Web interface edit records
::::::
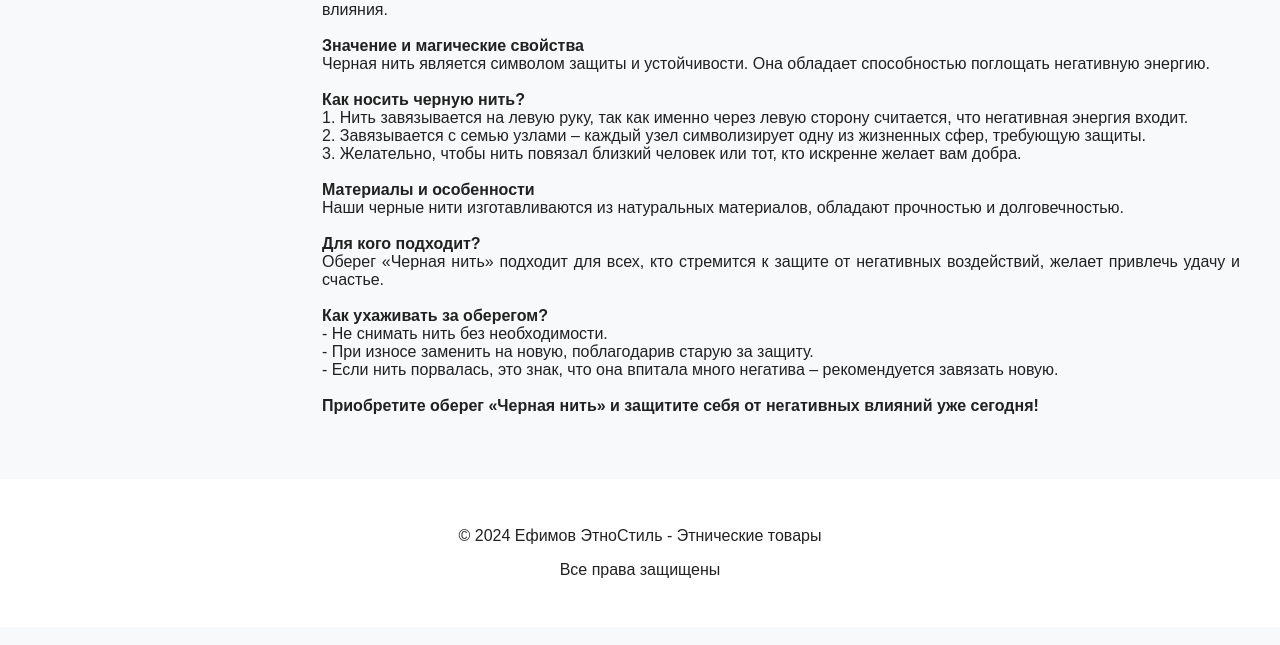
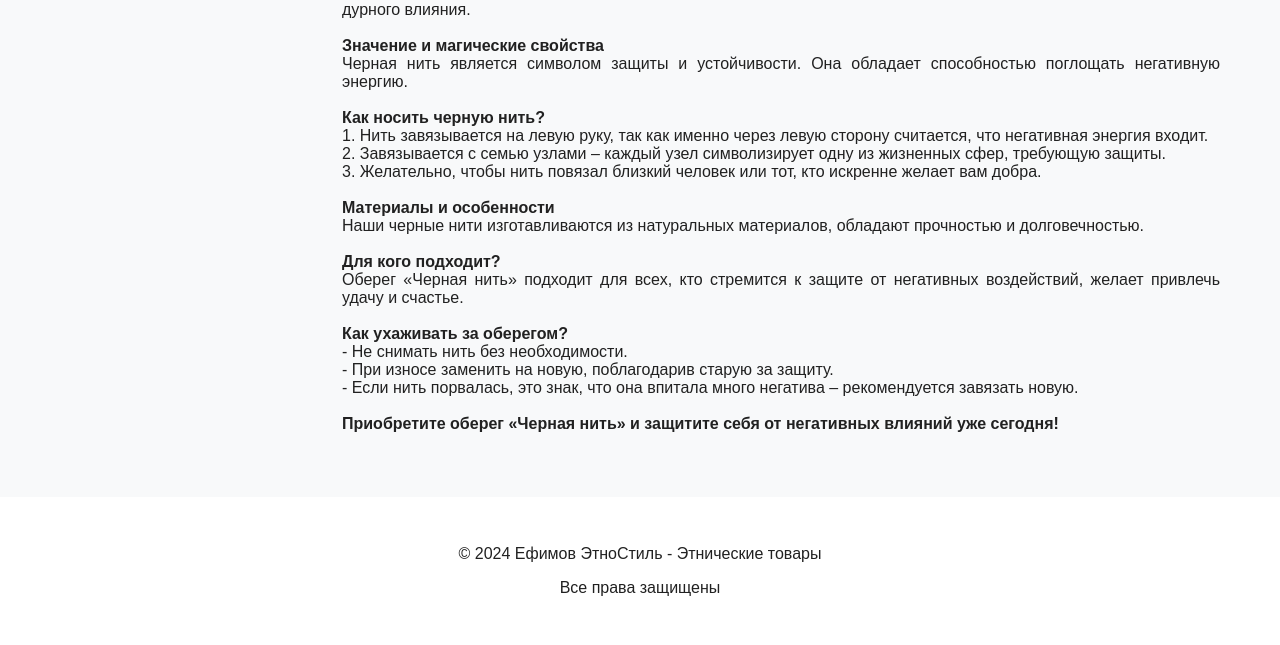
Before and after one commit to IgorEfimof/efimov-ethnostyle, a plain HTML site: page chernaya-nit.html in a window 1280 px wide. Shown: the part 281-926 px from the top of the page. Drawn offline with Linux system fonts and the light colour scheme.

Commit message:
Update chernaya-nit.html

```diff
--- a/chernaya-nit.html
+++ b/chernaya-nit.html
@@ -8,6 +8,7 @@
   <style>
     .justified-text {
       text-align: justify;
+      padding: 0 20px; /* Отступы по бокам */
     }
   </style>
 </head>
```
::::::
WHAT YOU HAVE TO DO →
From the first line of the entries above through the line with "Update chernaya-nit.html", set down each line exactly and drop the pictures.

PROBLEM SOLUTION →
Before and after one commit to IgorEfimof/efimov-ethnostyle, a plain HTML site: page chernaya-nit.html in a window 1280 px wide. Shown: the part 281-926 px from the top of the page. Drawn offline with Linux system fonts and the light colour scheme.

Commit message:
Update chernaya-nit.html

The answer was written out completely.